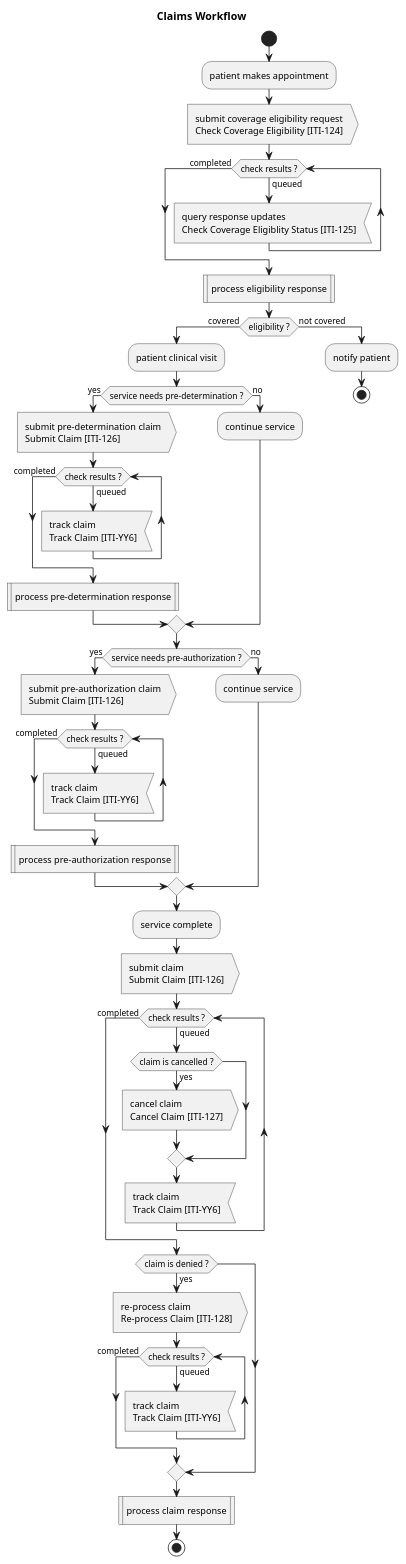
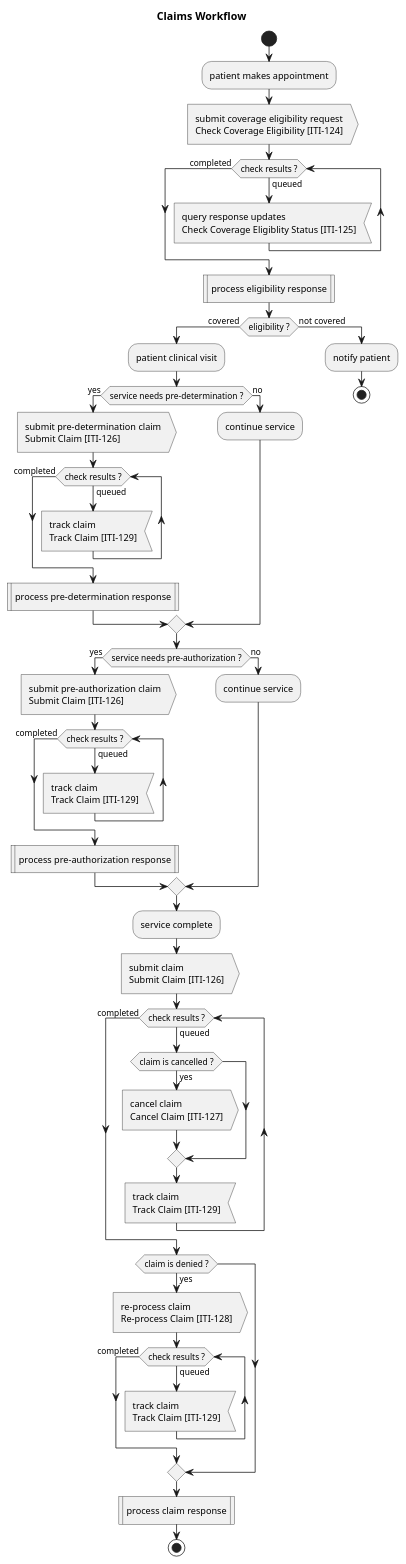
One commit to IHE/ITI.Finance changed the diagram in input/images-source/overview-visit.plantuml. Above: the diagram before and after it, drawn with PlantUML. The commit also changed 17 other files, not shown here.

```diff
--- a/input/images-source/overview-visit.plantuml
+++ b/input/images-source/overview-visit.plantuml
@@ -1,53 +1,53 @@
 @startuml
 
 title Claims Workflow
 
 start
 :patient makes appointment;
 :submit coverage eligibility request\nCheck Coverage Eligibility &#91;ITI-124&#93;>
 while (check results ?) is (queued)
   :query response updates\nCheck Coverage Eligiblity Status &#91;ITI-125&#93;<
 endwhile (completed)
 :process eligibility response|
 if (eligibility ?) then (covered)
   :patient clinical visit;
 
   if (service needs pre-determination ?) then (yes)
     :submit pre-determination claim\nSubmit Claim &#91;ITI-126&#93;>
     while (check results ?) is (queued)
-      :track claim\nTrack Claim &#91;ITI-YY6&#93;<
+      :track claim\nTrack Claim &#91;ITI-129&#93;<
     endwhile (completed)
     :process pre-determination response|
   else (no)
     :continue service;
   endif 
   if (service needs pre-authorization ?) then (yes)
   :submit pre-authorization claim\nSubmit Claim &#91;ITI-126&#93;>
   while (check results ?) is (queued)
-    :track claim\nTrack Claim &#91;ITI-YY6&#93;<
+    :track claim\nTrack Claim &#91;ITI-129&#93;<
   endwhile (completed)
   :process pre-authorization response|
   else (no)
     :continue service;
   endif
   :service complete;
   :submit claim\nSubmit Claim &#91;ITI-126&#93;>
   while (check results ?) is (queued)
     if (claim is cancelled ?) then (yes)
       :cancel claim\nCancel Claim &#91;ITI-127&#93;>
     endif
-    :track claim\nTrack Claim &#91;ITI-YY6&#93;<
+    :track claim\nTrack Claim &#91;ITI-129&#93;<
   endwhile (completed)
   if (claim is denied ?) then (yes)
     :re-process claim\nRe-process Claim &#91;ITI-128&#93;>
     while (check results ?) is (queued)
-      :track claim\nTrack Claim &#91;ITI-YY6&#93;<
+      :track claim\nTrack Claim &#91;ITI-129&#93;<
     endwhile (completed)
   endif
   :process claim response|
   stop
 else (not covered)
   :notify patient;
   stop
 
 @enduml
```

# # # # # # #

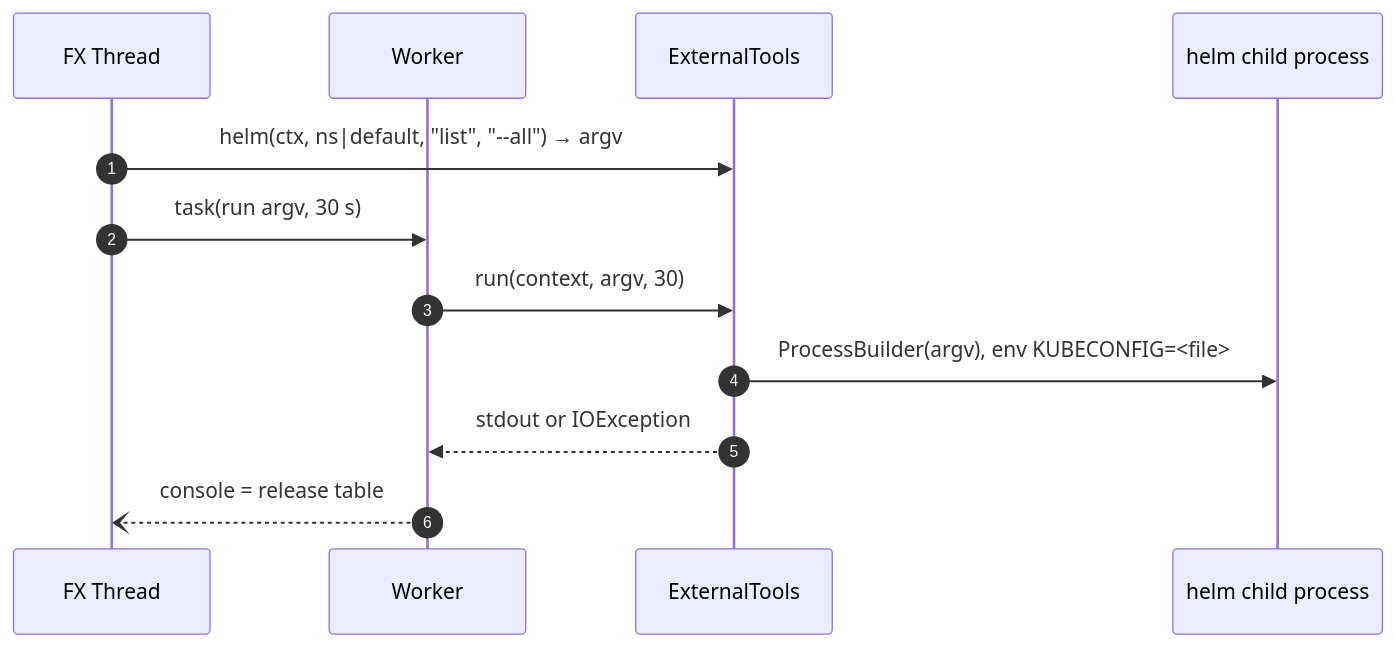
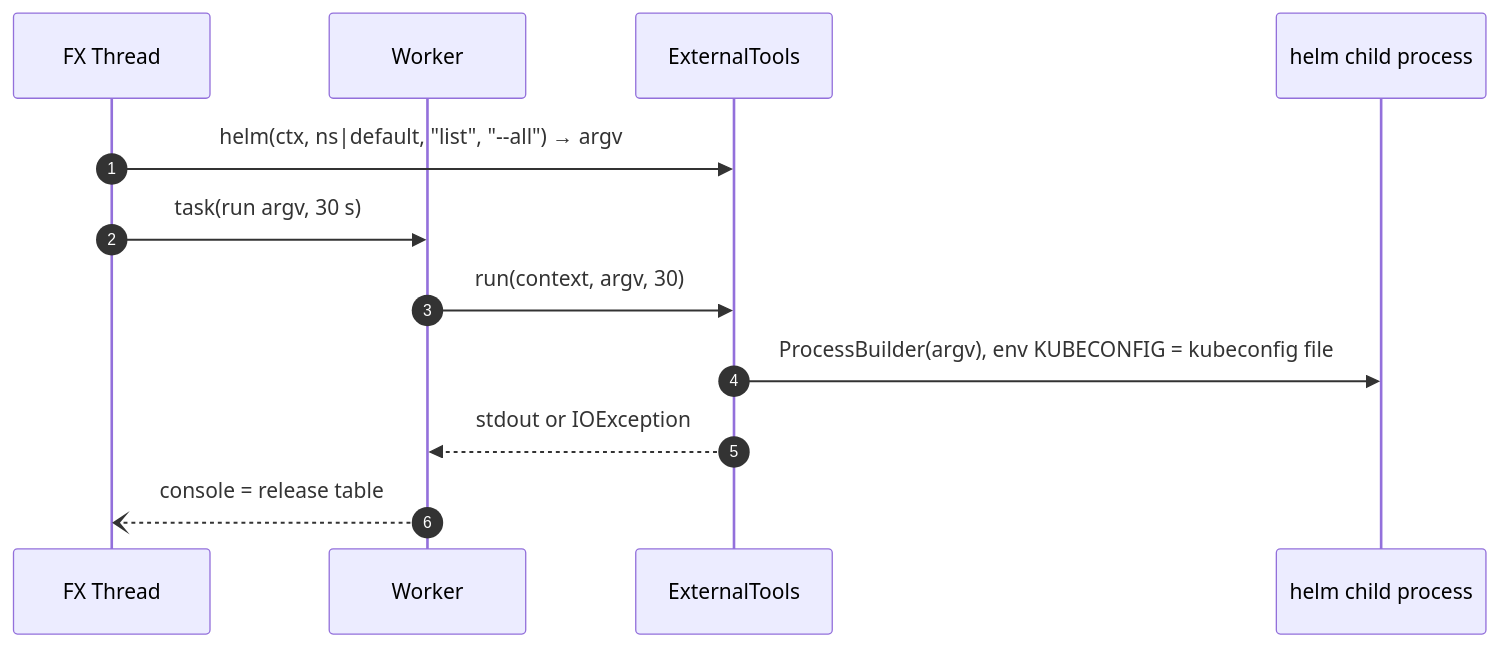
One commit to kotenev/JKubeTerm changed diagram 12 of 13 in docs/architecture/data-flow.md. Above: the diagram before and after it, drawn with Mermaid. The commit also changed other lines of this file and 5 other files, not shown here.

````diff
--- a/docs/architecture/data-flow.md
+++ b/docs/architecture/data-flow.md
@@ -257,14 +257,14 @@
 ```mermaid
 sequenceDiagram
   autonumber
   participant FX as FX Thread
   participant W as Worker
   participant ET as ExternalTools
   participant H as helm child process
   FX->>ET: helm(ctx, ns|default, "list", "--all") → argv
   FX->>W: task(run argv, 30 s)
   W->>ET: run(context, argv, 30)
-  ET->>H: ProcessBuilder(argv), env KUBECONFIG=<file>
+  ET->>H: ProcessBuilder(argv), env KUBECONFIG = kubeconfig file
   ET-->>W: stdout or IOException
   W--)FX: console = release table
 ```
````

# # # # # # #

→ PROBLEM TO WORK ON
Going through the data, tally the lines containing "participant" and report only the result.

→ YOUR SOLUTION
4